■ **WHAT YOU ARE ASKED TO DO**: Extract every record, keeping each one exactly as it is.

*****

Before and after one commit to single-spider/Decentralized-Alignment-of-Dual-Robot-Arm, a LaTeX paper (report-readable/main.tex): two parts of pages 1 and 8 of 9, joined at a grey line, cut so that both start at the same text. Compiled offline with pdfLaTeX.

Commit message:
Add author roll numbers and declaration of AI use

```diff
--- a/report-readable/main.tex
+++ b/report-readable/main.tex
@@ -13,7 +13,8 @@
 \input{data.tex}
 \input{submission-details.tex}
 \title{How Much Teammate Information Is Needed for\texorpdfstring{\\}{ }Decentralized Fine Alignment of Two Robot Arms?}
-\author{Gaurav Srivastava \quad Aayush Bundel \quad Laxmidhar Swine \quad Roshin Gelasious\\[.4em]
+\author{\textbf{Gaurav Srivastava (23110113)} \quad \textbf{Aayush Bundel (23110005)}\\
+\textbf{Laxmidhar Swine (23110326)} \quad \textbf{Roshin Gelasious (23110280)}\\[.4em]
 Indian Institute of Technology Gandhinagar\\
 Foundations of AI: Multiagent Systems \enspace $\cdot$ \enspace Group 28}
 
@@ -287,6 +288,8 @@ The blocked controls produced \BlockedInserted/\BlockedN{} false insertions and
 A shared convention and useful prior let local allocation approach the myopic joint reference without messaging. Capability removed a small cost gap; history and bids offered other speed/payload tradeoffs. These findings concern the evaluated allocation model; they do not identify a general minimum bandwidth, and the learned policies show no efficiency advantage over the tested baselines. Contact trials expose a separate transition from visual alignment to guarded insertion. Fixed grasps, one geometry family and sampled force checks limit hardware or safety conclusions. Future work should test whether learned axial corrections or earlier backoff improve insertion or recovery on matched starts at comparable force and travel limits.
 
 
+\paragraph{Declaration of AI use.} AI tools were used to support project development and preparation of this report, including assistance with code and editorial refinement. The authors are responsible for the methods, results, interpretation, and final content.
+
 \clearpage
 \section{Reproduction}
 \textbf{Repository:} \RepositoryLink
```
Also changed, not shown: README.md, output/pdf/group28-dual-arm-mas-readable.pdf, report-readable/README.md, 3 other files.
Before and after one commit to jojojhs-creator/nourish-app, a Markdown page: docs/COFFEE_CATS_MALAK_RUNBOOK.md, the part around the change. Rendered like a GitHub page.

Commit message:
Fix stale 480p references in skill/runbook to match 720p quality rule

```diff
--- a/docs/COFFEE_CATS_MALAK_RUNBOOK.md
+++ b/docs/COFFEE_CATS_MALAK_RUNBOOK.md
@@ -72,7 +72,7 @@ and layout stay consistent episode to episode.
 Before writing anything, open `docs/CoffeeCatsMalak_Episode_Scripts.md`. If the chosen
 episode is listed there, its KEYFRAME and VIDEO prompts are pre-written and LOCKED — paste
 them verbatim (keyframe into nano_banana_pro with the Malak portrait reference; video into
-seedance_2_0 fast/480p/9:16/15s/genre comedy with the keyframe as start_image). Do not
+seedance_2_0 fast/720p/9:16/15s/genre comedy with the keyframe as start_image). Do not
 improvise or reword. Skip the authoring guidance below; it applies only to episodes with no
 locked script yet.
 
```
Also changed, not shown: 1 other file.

*****

■ **WRITTEN ANSWER**:
Before and after one commit to single-spider/Decentralized-Alignment-of-Dual-Robot-Arm, a LaTeX paper (report-readable/main.tex): two parts of pages 1 and 8 of 9, joined at a grey line, cut so that both start at the same text. Compiled offline with pdfLaTeX.

Commit message:
Add author roll numbers and declaration of AI use

```diff
--- a/report-readable/main.tex
+++ b/report-readable/main.tex
@@ -13,7 +13,8 @@
 \input{data.tex}
 \input{submission-details.tex}
 \title{How Much Teammate Information Is Needed for\texorpdfstring{\\}{ }Decentralized Fine Alignment of Two Robot Arms?}
-\author{Gaurav Srivastava \quad Aayush Bundel \quad Laxmidhar Swine \quad Roshin Gelasious\\[.4em]
+\author{\textbf{Gaurav Srivastava (23110113)} \quad \textbf{Aayush Bundel (23110005)}\\
+\textbf{Laxmidhar Swine (23110326)} \quad \textbf{Roshin Gelasious (23110280)}\\[.4em]
 Indian Institute of Technology Gandhinagar\\
 Foundations of AI: Multiagent Systems \enspace $\cdot$ \enspace Group 28}
 
@@ -287,6 +288,8 @@ The blocked controls produced \BlockedInserted/\BlockedN{} false insertions and
 A shared convention and useful prior let local allocation approach the myopic joint reference without messaging. Capability removed a small cost gap; history and bids offered other speed/payload tradeoffs. These findings concern the evaluated allocation model; they do not identify a general minimum bandwidth, and the learned policies show no efficiency advantage over the tested baselines. Contact trials expose a separate transition from visual alignment to guarded insertion. Fixed grasps, one geometry family and sampled force checks limit hardware or safety conclusions. Future work should test whether learned axial corrections or earlier backoff improve insertion or recovery on matched starts at comparable force and travel limits.
 
 
+\paragraph{Declaration of AI use.} AI tools were used to support project development and preparation of this report, including assistance with code and editorial refinement. The authors are responsible for the methods, results, interpretation, and final content.
+
 \clearpage
 \section{Reproduction}
 \textbf{Repository:} \RepositoryLink
```
Also changed, not shown: README.md, output/pdf/group28-dual-arm-mas-readable.pdf, report-readable/README.md, 3 other files.
Before and after one commit to jojojhs-creator/nourish-app, a Markdown page: docs/COFFEE_CATS_MALAK_RUNBOOK.md, the part around the change. Rendered like a GitHub page.

Commit message:
Fix stale 480p references in skill/runbook to match 720p quality rule

```diff
--- a/docs/COFFEE_CATS_MALAK_RUNBOOK.md
+++ b/docs/COFFEE_CATS_MALAK_RUNBOOK.md
@@ -72,7 +72,7 @@ and layout stay consistent episode to episode.
 Before writing anything, open `docs/CoffeeCatsMalak_Episode_Scripts.md`. If the chosen
 episode is listed there, its KEYFRAME and VIDEO prompts are pre-written and LOCKED — paste
 them verbatim (keyframe into nano_banana_pro with the Malak portrait reference; video into
-seedance_2_0 fast/480p/9:16/15s/genre comedy with the keyframe as start_image). Do not
+seedance_2_0 fast/720p/9:16/15s/genre comedy with the keyframe as start_image). Do not
 improvise or reword. Skip the authoring guidance below; it applies only to episodes with no
 locked script yet.
 
```
Also changed, not shown: 1 other file.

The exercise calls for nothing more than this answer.